In the photos, the smile
of my granddaughter is the smile
on the face of Thay,
the suppressed giggle that always
lies below the face of Tenzin Gyatso.
There is much I want to ask her,
my little Buddha, there is much
she could offer, but I know
that like all with Buddha mind
she will respond with her own Mu
and set me back on my path.
The evening news
is a procession of body bags,
the halls of the VA Hospital
are a storehouse of shattered bodies.
He sits with a surreal placidity
cross-legged on the small cushion,
the corners of his eyes pulling up
as if lost in thoughts of Kyoto.
I sit, knees creaking even then,
across the small tatami mat.
He listens with a stillness,
a silent patience, save
for the occasional bat of an eyelid
and gentle nod. His fingers
curl, palm in palm, the work
of the stone sculptor’s art.
“If you are called up,”
he says in a half whisper,
“will you go to Canada or stay?”
We both know I have no answer to that.
Other questions follow, most answered.
Finally as my knees cramp, he asks
“Why aren’t you willing to serve?”
By then we have moved
well past “killing is wrong,”
though we both agree it is.
He wants another, a deeper answer,
and will wait lifetimes until
I offer it, if necessary.
Finally, “I’m afraid of dying.”
It is there, laid out on the floor,
an ugly little thing we both can see.
We stare at it a moment longer
until the silence, too, grows painful.
“Why?” a small voice asks
from somewhere in the room.
I have no answer, for fear may shout
but never speaks in its own defense.
“Why?” again. Another pause.
“Why?” yet again – again silence.
“No,” he says quietly, “Not why
do you fear death, but why
must you die – today, next week
in this war, some other
or eighty years from now.”
“Because I was born,” I say.
The corners of his mouth
turn gently upward, not a smile,
a silent “ahah,” as if he’s struck me
with his stick in mid-zazen,
and I have awakened from a fogged sleep.
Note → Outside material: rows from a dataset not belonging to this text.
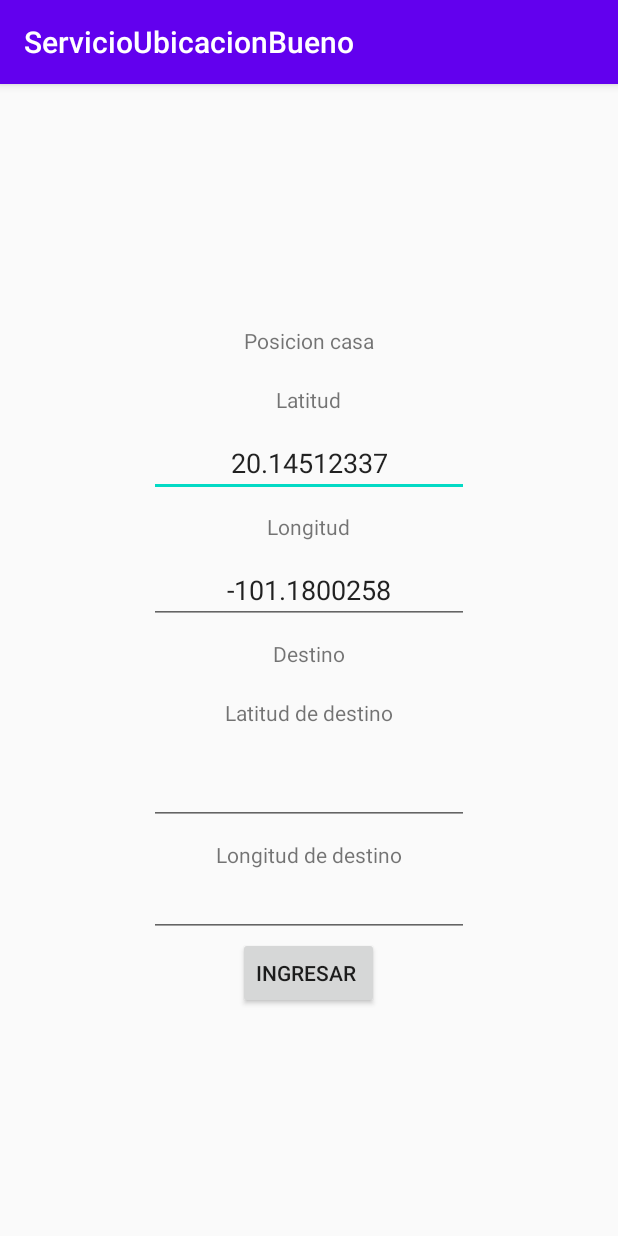
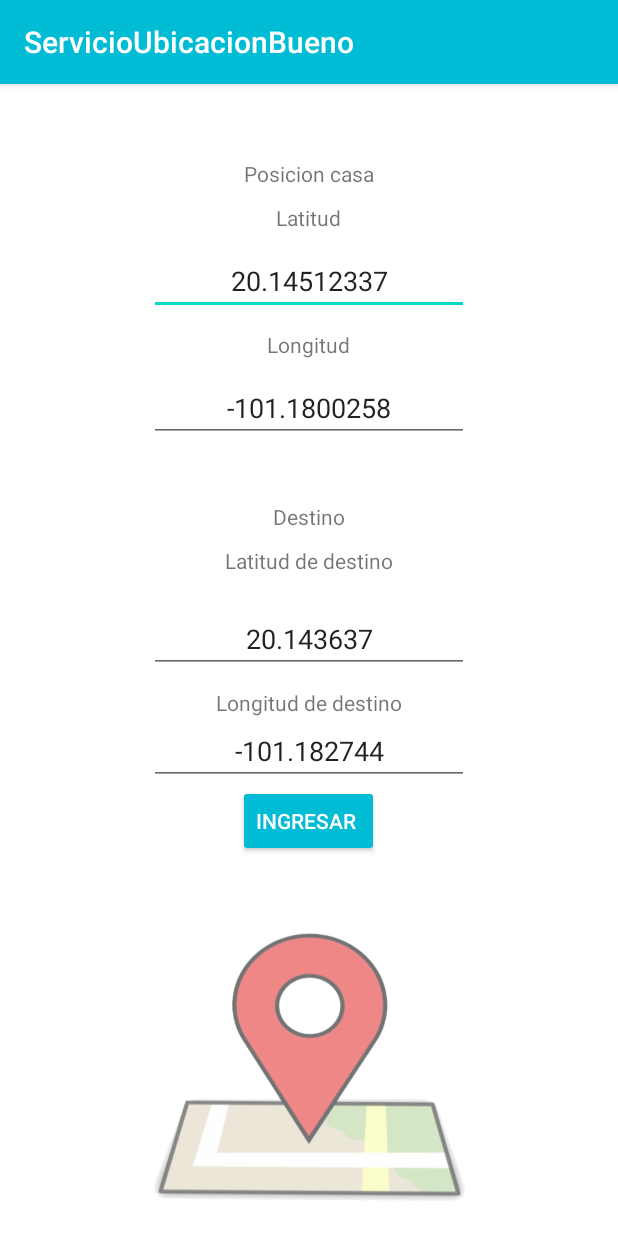
Before and after one commit to brayanskiler/mapas_S15120058_S16120001, an Android app: the screen it shows after launch (MainActivity), on a phone screen of 412 x 824 dp. Run offline under Robolectric (Android 15) with nearby library versions, the phone set to English and light mode, and no system bars.

```diff
--- a/app/build.gradle
+++ b/app/build.gradle
@@ -25,7 +25,7 @@ android {
 
 dependencies {
     implementation fileTree(dir: 'libs', include: ['*.jar'])
-
+    implementation 'com.android.volley:volley:1.1.1'
     implementation 'androidx.appcompat:appcompat:1.1.0'
     implementation 'androidx.constraintlayout:constraintlayout:1.1.3'
     implementation 'com.google.android.gms:play-services-maps:17.0.0'
@@ -33,4 +33,6 @@ dependencies {
     androidTestImplementation 'androidx.test.ext:junit:1.1.1'
     androidTestImplementation 'androidx.test.espresso:espresso-core:3.2.0'
     implementation 'com.google.android.gms:play-services-location:17.0.0'
+    compile 'com.google.maps.android:android-maps-utils:0.5+'
+
 }
--- a/app/src/main/AndroidManifest.xml
+++ b/app/src/main/AndroidManifest.xml
@@ -1,5 +1,6 @@
 <?xml version="1.0" encoding="utf-8"?>
 <manifest xmlns:android="http://schemas.android.com/apk/res/android"
+    xmlns:tools="http://schemas.android.com/tools"
     package="com.example.brian.servicioubicacion">
 
     <!--
@@ -8,6 +9,7 @@
          location permissions for the 'MyLocation' functionality.
     -->
     <uses-permission android:name="android.permission.ACCESS_FINE_LOCATION" />
+
 
     <application
         android:allowBackup="true"
@@ -39,6 +41,9 @@
                 <category android:name="android.intent.category.LAUNCHER" />
             </intent-filter>
         </activity>
+
+        <uses-library android:name="org.apache.http.legacy" android:required="false"
+            tools:ignore="WrongManifestParent" />
     </application>
 
 </manifest>
--- a/app/src/main/java/com/example/brian/servicioubicacion/MainActivity.java
+++ b/app/src/main/java/com/example/brian/servicioubicacion/MainActivity.java
@@ -28,11 +28,14 @@ import com.google.android.gms.tasks.Task;
 
 public class MainActivity extends AppCompatActivity {
 
-    private FusedLocationProviderClient fusedLocationClient;
     Button aceptar;
-
+    //Origen
     TextView latitudOrigen;
     TextView longitudOrigen;
+
+    //Destino
+    TextView latitudDestino;
+    TextView longitudDestino;
 
     public static Intent intent = new Intent();
 
@@ -46,35 +49,29 @@ public class MainActivity extends AppCompatActivity {
 
 
         aceptar = (Button)findViewById(R.id.btnAceptar);
+
+        //Origen
         latitudOrigen = (TextView)findViewById(R.id.txtLatitud);
         longitudOrigen = (TextView)findViewById(R.id.txtLongitud);
 
-        fusedLocationClient = LocationServices.getFusedLocationProviderClient(this);
-        fusedLocationClient.getLastLocation()
-                .addOnSuccessListener(this, new OnSuccessListener<Location>() {
-                    @Override
-                    public void onSuccess(Location location) {
-                        // Got last known location. In some rare situations this can be null.
-                        if (location != null) {
-                            // Logic to handle location object
-                            String msj = "Latitud: "+ String.valueOf(location.getLatitude())
-                                    + "\nLongitud: " + location.getLongitude();
-
-                            Toast.makeText(MainActivity.this, msj,
-                                    Toast.LENGTH_LONG).show();
-                            Log.i("MiUbi", msj);
-                        }else {Log.i("MiUbi", "Sin ubicaciòn ");}
+        //Destino
+        latitudDestino = (TextView)findViewById(R.id.txtLatitudDestino);
+        longitudDestino = (TextView)findViewById(R.id.txtLonfitudDestino);
 
 
-                    }
-                });
 
         aceptar.setOnClickListener(new View.OnClickListener() {
             @Override
             public void onClick(View view) {
 
+                //Origen
                 intent.putExtra("LatitudOrigen", latitudOrigen.getText().toString());
                 intent.putExtra("LongitudOrigen",longitudOrigen.getText().toString());
+
+                //Destino
+                intent.putExtra("latituDestino",latitudDestino.getText().toString());
+                intent.putExtra("longitudDestino",longitudDestino.getText().toString());
+
 
                 Intent intent = new Intent(getApplicationContext(),MapsActivity.class);
                 startActivity(intent);
--- a/app/src/main/res/layout/activity_main.xml
+++ b/app/src/main/res/layout/activity_main.xml
@@ -4,26 +4,27 @@
     xmlns:tools="http://schemas.android.com/tools"
     android:layout_width="match_parent"
     android:layout_height="match_parent"
-    tools:context=".MainActivity"
+    android:background="@drawable/icon"
+    android:gravity="center_horizontal"
     android:orientation="vertical"
-    android:gravity="center">
+    tools:context=".MainActivity">
 
     <TextView
         android:layout_width="wrap_content"
         android:layout_height="wrap_content"
+        android:layout_marginTop="50dp"
         android:text="Posicion casa"
         app:layout_constraintBottom_toBottomOf="parent"
         app:layout_constraintLeft_toLeftOf="parent"
         app:layout_constraintRight_toRightOf="parent"
-        app:layout_constraintTop_toTopOf="parent"
-        android:layout_margin="10dp"/>
+        app:layout_constraintTop_toTopOf="parent" />
 
     <TextView
         android:id="@+id/textView2"
         android:layout_width="wrap_content"
         android:layout_height="wrap_content"
-        android:text="Latitud"
-        android:layout_margin="10dp"/>
+        android:layout_margin="10dp"
+        android:text="Latitud" />
 
     <EditText
         android:id="@+id/txtLatitud"
@@ -38,8 +39,8 @@
         android:id="@+id/textView3"
         android:layout_width="wrap_content"
         android:layout_height="wrap_content"
-        android:text="Longitud"
-        android:layout_margin="10dp"/>
+        android:layout_margin="10dp"
+        android:text="Longitud" />
 
     <EditText
         android:id="@+id/txtLongitud"
@@ -54,24 +55,26 @@
         android:id="@+id/textView4"
         android:layout_width="wrap_content"
         android:layout_height="wrap_content"
-        android:text="Destino"
-        android:layout_margin="10dp"
-        />
+
+        android:layout_marginTop="40dp"
+        android:text="Destino" />
 
     <TextView
         android:id="@+id/textView5"
         android:layout_width="wrap_content"
         android:layout_height="wrap_content"
-        android:text="Latitud de destino"
-        android:layout_margin="10dp"/>
+        android:layout_margin="10dp"
+        android:text="Latitud de destino" />
 
     <EditText
         android:id="@+id/txtLatitudDestino"
         android:layout_width="wrap_content"
         android:layout_height="wrap_content"
+        android:layout_margin="10dp"
         android:ems="10"
         android:inputType="textPersonName"
-        android:layout_margin="10dp"/>
+        android:text="20.143637"
+        android:textAlignment="center" />
 
     <TextView
         android:id="@+id/textView6"
@@ -84,13 +87,17 @@
         android:layout_width="wrap_content"
         android:layout_height="wrap_content"
         android:ems="10"
-        android:inputType="textPersonName" />
+        android:inputType="textPersonName"
+        android:text="-101.182744"
+        android:textAlignment="center" />
 
     <Button
         android:id="@+id/btnAceptar"
         android:layout_width="wrap_content"
         android:layout_height="wrap_content"
-        android:text="Ingresar " />
+        android:backgroundTint="#00BCD4"
+        android:text="Ingresar "
+        android:textColor="#FFFFFF" />
 
 
 </androidx.appcompat.widget.LinearLayoutCompat>
--- a/app/src/main/res/values/colors.xml
+++ b/app/src/main/res/values/colors.xml
@@ -1,6 +1,6 @@
 <?xml version="1.0" encoding="utf-8"?>
 <resources>
-    <color name="colorPrimary">#6200EE</color>
-    <color name="colorPrimaryDark">#3700B3</color>
+    <color name="colorPrimary">#00BCD4</color>
+    <color name="colorPrimaryDark">#00BCD4</color>
     <color name="colorAccent">#03DAC5</color>
 </resources>
```
Also changed, not shown: app/src/main/java/com/example/brian/servicioubicacion/MapsActivity.java (+88 -1 lines), app/src/main/res/drawable/icon.png (added).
As I rise and bow to leave the room
he adjusts his robes, and says softly,
“And did you fear being born?”
Years later, wandering
the tree-shaded paths
of the Imperial Park
at Nara, I paused to stoke the head
of a deer, who nuzzles my shoulder
and we look together
into the Great Buddha Hall,
and all three of us smile
in shared awakening.
In fond memory of Roshi Philip Kapleau.